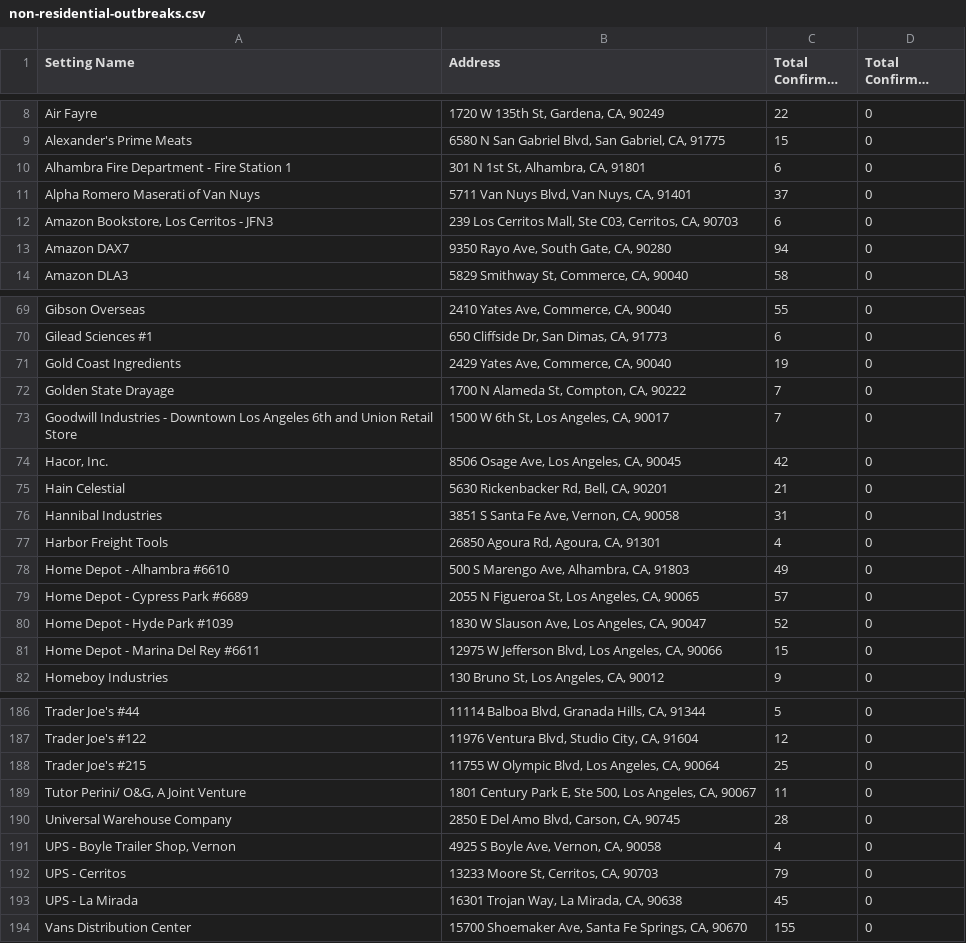
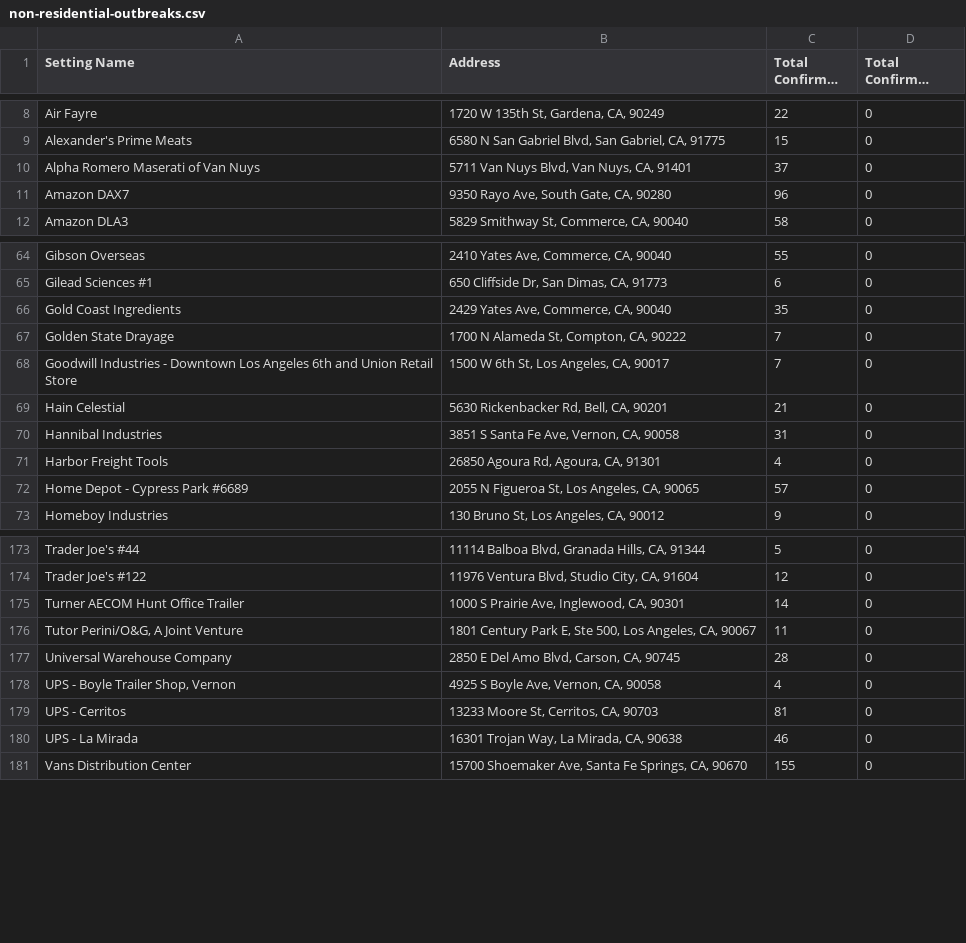
Before and after one commit to xander-hirsch/lac_covid19, a CSV file: docs/live/non-residential-outbreaks.csv, drawn as a sheet; only a part is shown, gaps mark what is left out; long unchanged cells end in …; the diff covers the shown part only.

```diff
--- a/docs/live/non-residential-outbreaks.csv
+++ b/docs/live/non-residential-outbreaks.csv
@@ -9,6 +9,4 @@ Air Fayre,"1720 W 135th St, Gardena, CA, 90249",22,0
 Alexander's Prime Meats,"6580 N San Gabriel Blvd, San Gabriel, CA, 91775",15,0
-Alhambra Fire Department - Fire Station 1,"301 N 1st St, Alhambra, CA, 91801",6,0
 Alpha Romero Maserati of Van Nuys,"5711 Van Nuys Blvd, Van Nuys, CA, 91401",37,0
-"Amazon Bookstore, Los Cerritos - JFN3","239 Los Cerritos Mall, Ste C03, Cerritos, CA, 90703",6,0
-Amazon DAX7,"9350 Rayo Ave, South Gate, CA, 90280",94,0
+Amazon DAX7,"9350 Rayo Ave, South Gate, CA, 90280",96,0
 Amazon DLA3,"5829 Smithway St, Commerce, CA, 90040",58,0
@@ -70,6 +65,5 @@ Gibson Overseas,"2410 Yates Ave, Commerce, CA, 90040",55,0
 Gilead Sciences #1,"650 Cliffside Dr, San Dimas, CA, 91773",6,0
-Gold Coast Ingredients,"2429 Yates Ave, Commerce, CA, 90040",19,0
+Gold Coast Ingredients,"2429 Yates Ave, Commerce, CA, 90040",35,0
 Golden State Drayage,"1700 N Alameda St, Compton, CA, 90222",7,0
 Goodwill Industries - Downtown Los Angeles 6th and Union Retail Store,"1500 W 6th St, Los Angeles, CA, 90017",7,0
-"Hacor, Inc.","8506 Osage Ave, Los Angeles, CA, 90045",42,0
 Hain Celestial,"5630 Rickenbacker Rd, Bell, CA, 90201",21,0
@@ -77,6 +71,3 @@ Hannibal Industries,"3851 S Santa Fe Ave, Vernon, CA, 90058",31,0
 Harbor Freight Tools,"26850 Agoura Rd, Agoura, CA, 91301",4,0
-Home Depot - Alhambra #6610,"500 S Marengo Ave, Alhambra, CA, 91803",49,0
 Home Depot - Cypress Park #6689,"2055 N Figueroa St, Los Angeles, CA, 90065",57,0
-Home Depot - Hyde Park #1039,"1830 W Slauson Ave, Los Angeles, CA, 90047",52,0
-Home Depot - Marina Del Rey #6611,"12975 W Jefferson Blvd, Los Angeles, CA, 90066",15,0
 Homeboy Industries,"130 Bruno St, Los Angeles, CA, 90012",9,0
@@ -187,8 +174,8 @@ Trader Joe's #44,"11114 Balboa Blvd, Granada Hills, CA, 91344",5,0
 Trader Joe's #122,"11976 Ventura Blvd, Studio City, CA, 91604",12,0
-Trader Joe's #215,"11755 W Olympic Blvd, Los Angeles, CA, 90064",25,0
-"Tutor Perini/ O&G, A Joint Venture","1801 Century Park E, Ste 500, Los Angeles, CA, 90067",11,0
+Turner AECOM Hunt Office Trailer,"1000 S Prairie Ave, Inglewood, CA, 90301",14,0
+"Tutor Perini/O&G, A Joint Venture","1801 Century Park E, Ste 500, Los Angeles, CA, 90067",11,0
 Universal Warehouse Company,"2850 E Del Amo Blvd, Carson, CA, 90745",28,0
 "UPS - Boyle Trailer Shop, Vernon","4925 S Boyle Ave, Vernon, CA, 90058",4,0
-UPS - Cerritos,"13233 Moore St, Cerritos, CA, 90703",79,0
-UPS - La Mirada,"16301 Trojan Way, La Mirada, CA, 90638",45,0
+UPS - Cerritos,"13233 Moore St, Cerritos, CA, 90703",81,0
+UPS - La Mirada,"16301 Trojan Way, La Mirada, CA, 90638",46,0
 Vans Distribution Center,"15700 Shoemaker Ave, Santa Fe Springs, CA, 90670",155,0
```
Also changed, not shown: 1 added row, 9 removed rows and 9 edited cells elsewhere in this file, docs/live/area.csv, docs/live/education-outbreaks.csv, 13 other files.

**Problem to solve:** Give back the data exactly, with no images.

**Written answer:**
Before and after one commit to xander-hirsch/lac_covid19, a CSV file: docs/live/non-residential-outbreaks.csv, drawn as a sheet; only a part is shown, gaps mark what is left out; long unchanged cells end in …; the diff covers the shown part only.

```diff
--- a/docs/live/non-residential-outbreaks.csv
+++ b/docs/live/non-residential-outbreaks.csv
@@ -9,6 +9,4 @@ Air Fayre,"1720 W 135th St, Gardena, CA, 90249",22,0
 Alexander's Prime Meats,"6580 N San Gabriel Blvd, San Gabriel, CA, 91775",15,0
-Alhambra Fire Department - Fire Station 1,"301 N 1st St, Alhambra, CA, 91801",6,0
 Alpha Romero Maserati of Van Nuys,"5711 Van Nuys Blvd, Van Nuys, CA, 91401",37,0
-"Amazon Bookstore, Los Cerritos - JFN3","239 Los Cerritos Mall, Ste C03, Cerritos, CA, 90703",6,0
-Amazon DAX7,"9350 Rayo Ave, South Gate, CA, 90280",94,0
+Amazon DAX7,"9350 Rayo Ave, South Gate, CA, 90280",96,0
 Amazon DLA3,"5829 Smithway St, Commerce, CA, 90040",58,0
@@ -70,6 +65,5 @@ Gibson Overseas,"2410 Yates Ave, Commerce, CA, 90040",55,0
 Gilead Sciences #1,"650 Cliffside Dr, San Dimas, CA, 91773",6,0
-Gold Coast Ingredients,"2429 Yates Ave, Commerce, CA, 90040",19,0
+Gold Coast Ingredients,"2429 Yates Ave, Commerce, CA, 90040",35,0
 Golden State Drayage,"1700 N Alameda St, Compton, CA, 90222",7,0
 Goodwill Industries - Downtown Los Angeles 6th and Union Retail Store,"1500 W 6th St, Los Angeles, CA, 90017",7,0
-"Hacor, Inc.","8506 Osage Ave, Los Angeles, CA, 90045",42,0
 Hain Celestial,"5630 Rickenbacker Rd, Bell, CA, 90201",21,0
@@ -77,6 +71,3 @@ Hannibal Industries,"3851 S Santa Fe Ave, Vernon, CA, 90058",31,0
 Harbor Freight Tools,"26850 Agoura Rd, Agoura, CA, 91301",4,0
-Home Depot - Alhambra #6610,"500 S Marengo Ave, Alhambra, CA, 91803",49,0
 Home Depot - Cypress Park #6689,"2055 N Figueroa St, Los Angeles, CA, 90065",57,0
-Home Depot - Hyde Park #1039,"1830 W Slauson Ave, Los Angeles, CA, 90047",52,0
-Home Depot - Marina Del Rey #6611,"12975 W Jefferson Blvd, Los Angeles, CA, 90066",15,0
 Homeboy Industries,"130 Bruno St, Los Angeles, CA, 90012",9,0
@@ -187,8 +174,8 @@ Trader Joe's #44,"11114 Balboa Blvd, Granada Hills, CA, 91344",5,0
 Trader Joe's #122,"11976 Ventura Blvd, Studio City, CA, 91604",12,0
-Trader Joe's #215,"11755 W Olympic Blvd, Los Angeles, CA, 90064",25,0
-"Tutor Perini/ O&G, A Joint Venture","1801 Century Park E, Ste 500, Los Angeles, CA, 90067",11,0
+Turner AECOM Hunt Office Trailer,"1000 S Prairie Ave, Inglewood, CA, 90301",14,0
+"Tutor Perini/O&G, A Joint Venture","1801 Century Park E, Ste 500, Los Angeles, CA, 90067",11,0
 Universal Warehouse Company,"2850 E Del Amo Blvd, Carson, CA, 90745",28,0
 "UPS - Boyle Trailer Shop, Vernon","4925 S Boyle Ave, Vernon, CA, 90058",4,0
-UPS - Cerritos,"13233 Moore St, Cerritos, CA, 90703",79,0
-UPS - La Mirada,"16301 Trojan Way, La Mirada, CA, 90638",45,0
+UPS - Cerritos,"13233 Moore St, Cerritos, CA, 90703",81,0
+UPS - La Mirada,"16301 Trojan Way, La Mirada, CA, 90638",46,0
 Vans Distribution Center,"15700 Shoemaker Ave, Santa Fe Springs, CA, 90670",155,0
```
Also changed, not shown: 1 added row, 9 removed rows and 9 edited cells elsewhere in this file, docs/live/area.csv, docs/live/education-outbreaks.csv, 13 other files.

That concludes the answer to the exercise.